Collisions between major vessels are rare, but when circumstances conspire, even the most advanced technology and anti-collision systems cannot prevent accidents, experts said.
A US warship and oil tanker collided at 5.24am yesterday in the Singapore Strait, sparking a massive search for 10 US sailors who are still missing at sea. The accident also raised questions on how vessels equipped with sophisticated technology were unable to avert the mishap.
Maritime expert Collin Koh of the S. Rajaratnam School of International Studies at the Nanyang Technological University said a ship like the the US guided-missile destroyer USS John S. McCain would have not just the primary air and surface surveillance and fire control radar systems, but also the usual navigational radar system.

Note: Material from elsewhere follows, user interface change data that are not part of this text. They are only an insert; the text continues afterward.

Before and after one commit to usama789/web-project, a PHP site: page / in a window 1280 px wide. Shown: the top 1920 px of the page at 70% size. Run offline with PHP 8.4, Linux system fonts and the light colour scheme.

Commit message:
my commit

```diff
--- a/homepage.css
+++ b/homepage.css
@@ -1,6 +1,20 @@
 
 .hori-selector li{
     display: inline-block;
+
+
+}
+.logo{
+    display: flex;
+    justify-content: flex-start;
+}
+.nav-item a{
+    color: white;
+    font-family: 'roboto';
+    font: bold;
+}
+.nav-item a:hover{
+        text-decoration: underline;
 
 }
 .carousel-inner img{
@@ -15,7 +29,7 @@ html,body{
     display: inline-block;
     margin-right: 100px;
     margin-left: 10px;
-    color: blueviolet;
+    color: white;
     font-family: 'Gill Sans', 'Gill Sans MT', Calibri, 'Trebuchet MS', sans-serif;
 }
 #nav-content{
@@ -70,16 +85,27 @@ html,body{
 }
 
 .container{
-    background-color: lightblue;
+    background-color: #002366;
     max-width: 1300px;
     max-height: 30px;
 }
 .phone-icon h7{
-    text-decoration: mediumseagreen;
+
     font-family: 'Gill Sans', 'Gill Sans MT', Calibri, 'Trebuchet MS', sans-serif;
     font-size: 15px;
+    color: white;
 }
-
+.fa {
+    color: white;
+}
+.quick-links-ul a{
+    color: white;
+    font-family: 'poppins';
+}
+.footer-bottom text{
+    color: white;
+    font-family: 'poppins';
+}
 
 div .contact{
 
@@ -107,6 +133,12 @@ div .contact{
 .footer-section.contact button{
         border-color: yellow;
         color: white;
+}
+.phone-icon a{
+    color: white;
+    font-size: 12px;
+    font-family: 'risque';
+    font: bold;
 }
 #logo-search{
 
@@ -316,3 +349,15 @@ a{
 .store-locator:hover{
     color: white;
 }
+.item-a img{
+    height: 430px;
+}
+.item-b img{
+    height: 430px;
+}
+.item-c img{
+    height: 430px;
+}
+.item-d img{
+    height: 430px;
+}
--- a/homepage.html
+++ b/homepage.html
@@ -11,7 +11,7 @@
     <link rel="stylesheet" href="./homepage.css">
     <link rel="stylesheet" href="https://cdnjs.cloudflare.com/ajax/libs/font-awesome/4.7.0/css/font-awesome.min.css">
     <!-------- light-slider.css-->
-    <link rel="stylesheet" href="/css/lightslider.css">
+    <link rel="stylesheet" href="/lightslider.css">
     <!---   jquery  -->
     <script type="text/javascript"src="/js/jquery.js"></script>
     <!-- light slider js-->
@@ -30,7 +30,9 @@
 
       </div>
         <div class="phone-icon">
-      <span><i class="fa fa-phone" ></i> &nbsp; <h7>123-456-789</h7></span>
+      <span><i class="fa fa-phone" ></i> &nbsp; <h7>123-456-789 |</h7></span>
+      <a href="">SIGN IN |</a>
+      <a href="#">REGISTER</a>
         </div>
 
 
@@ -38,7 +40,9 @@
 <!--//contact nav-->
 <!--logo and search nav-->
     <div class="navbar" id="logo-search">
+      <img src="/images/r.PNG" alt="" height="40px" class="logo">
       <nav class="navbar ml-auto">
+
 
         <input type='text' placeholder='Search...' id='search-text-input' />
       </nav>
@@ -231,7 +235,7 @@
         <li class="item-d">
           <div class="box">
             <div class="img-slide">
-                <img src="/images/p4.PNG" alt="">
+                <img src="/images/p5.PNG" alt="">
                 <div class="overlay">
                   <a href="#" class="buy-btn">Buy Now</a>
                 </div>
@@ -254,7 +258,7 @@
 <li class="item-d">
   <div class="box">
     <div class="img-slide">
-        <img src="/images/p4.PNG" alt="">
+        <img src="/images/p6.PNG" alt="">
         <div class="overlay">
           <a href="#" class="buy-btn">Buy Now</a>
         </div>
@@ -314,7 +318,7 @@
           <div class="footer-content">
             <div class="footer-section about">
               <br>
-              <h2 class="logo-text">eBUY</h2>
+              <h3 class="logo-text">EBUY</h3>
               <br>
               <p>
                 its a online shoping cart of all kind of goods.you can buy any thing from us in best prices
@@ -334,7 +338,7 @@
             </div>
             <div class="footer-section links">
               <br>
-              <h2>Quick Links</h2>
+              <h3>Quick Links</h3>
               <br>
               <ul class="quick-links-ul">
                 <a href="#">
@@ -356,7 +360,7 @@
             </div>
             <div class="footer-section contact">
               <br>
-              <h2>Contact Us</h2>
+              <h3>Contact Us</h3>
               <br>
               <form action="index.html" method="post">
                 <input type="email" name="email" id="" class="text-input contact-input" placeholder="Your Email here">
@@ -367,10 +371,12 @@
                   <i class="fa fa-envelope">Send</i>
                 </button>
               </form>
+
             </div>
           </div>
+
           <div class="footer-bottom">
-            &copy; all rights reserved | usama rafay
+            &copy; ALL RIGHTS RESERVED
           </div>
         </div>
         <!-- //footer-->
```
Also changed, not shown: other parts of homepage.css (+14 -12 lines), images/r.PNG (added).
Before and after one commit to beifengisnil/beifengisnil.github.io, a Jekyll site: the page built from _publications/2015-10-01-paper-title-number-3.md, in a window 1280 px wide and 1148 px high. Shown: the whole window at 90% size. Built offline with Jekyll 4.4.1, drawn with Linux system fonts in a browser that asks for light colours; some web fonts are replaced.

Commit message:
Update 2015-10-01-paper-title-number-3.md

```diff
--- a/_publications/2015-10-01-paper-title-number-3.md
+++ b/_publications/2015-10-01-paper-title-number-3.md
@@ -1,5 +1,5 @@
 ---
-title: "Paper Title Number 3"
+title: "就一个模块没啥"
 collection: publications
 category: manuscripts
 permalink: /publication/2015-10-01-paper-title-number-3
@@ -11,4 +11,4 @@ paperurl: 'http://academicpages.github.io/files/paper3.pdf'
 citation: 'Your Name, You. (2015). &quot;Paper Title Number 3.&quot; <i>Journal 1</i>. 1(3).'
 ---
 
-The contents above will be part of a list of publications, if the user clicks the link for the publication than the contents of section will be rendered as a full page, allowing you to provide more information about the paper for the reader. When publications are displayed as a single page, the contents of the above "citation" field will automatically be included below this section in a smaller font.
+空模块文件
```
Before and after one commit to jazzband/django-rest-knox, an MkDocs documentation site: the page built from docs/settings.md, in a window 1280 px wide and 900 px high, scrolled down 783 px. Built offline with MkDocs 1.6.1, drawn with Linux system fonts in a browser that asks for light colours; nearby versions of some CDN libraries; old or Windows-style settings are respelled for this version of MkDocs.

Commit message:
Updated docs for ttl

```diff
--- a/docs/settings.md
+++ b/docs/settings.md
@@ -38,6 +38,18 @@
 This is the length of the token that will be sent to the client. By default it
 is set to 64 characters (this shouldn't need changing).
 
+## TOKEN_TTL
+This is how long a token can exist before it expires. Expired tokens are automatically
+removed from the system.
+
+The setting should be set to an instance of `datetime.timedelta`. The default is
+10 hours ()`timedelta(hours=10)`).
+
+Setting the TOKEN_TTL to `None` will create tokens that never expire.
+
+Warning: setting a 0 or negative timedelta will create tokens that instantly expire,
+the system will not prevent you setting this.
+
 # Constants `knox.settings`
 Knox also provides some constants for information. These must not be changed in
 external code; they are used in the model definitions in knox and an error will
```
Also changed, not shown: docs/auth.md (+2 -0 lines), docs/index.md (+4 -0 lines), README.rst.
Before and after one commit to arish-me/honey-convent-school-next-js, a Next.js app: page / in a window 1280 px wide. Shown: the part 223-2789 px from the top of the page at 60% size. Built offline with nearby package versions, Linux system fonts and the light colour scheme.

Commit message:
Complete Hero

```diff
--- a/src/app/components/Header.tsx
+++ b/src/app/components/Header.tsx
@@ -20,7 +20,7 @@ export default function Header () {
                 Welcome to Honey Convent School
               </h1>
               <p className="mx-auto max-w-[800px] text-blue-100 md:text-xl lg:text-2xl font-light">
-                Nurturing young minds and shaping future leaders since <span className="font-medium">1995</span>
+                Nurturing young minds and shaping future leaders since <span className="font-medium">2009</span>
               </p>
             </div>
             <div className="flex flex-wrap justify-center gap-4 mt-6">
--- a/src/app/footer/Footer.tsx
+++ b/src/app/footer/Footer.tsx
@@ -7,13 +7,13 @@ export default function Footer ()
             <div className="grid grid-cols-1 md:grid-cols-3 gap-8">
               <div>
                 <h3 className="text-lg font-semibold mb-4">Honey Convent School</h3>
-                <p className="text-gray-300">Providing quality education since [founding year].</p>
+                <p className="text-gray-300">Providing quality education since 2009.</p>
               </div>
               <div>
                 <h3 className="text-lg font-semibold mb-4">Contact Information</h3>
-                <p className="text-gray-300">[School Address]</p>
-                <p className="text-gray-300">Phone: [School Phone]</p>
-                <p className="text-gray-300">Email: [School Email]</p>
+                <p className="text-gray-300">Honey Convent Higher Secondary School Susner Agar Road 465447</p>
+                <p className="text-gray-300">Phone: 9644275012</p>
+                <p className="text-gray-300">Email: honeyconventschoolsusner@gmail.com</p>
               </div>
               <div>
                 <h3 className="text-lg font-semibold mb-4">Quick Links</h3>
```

The Liberian-flagged merchant vessel Alnic would have been similarly equipped with monitoring systems, other experts said.
The Straits Times understands that the Maritime and Port Authority of Singapore (MPA) also has a monitoring system for vessels entering the Singapore Strait.
It is unclear if the system had detected a potential collision. Human error also cannot be ruled out.
Mr Koh noted though that the usual procedure is for crew to not just rely on radars, but also on lookouts who scan the various areas, especially blind spots, for any potential collision hazards nearby.[embed]https://www.youtube.com/watch?v=_YEhwnuXo8U[/embed]
A spokesman for the London-based International Maritime Bureau (IMB) told The Straits Times that navigating through the Singapore Strait - one of the busiest sea lanes in the world - is challenging, even for experienced crew. Even during the early hours, the area is busy with vessels of various sizes, from small trawler and medium-sized coastal tankers to supertankers.
Mr Koh said: "At such hours when it is about first light, the crew will still need to exercise caution since the visibility may not be all clear."
Experts added that even when a collision is known to be imminent, it is not always possible for a disaster to be averted, especially when big ships are involved.
The IMB spokesman said: "There are many variables at play here, including the size of a ship, how fast it is going, how deep it is and the flow of the currents. It can take a considerable amount of time for a ship to come to a stop."
The investigations, being led by the MPA, will look into all these factors, including whether the crew on board both vessels were aware that a collision was imminent.
This was the second accident involving the US Navy's 7th Fleet in recent months.
In June, seven sailors died when the USS Fitzgerald collided with a container ship off Japan. The US vessel's captain was stripped of his command after the navy found that flaws in keeping watch could have contributed to the accident, it has been reported.
Karamjit Kaur and Lim Min Zhang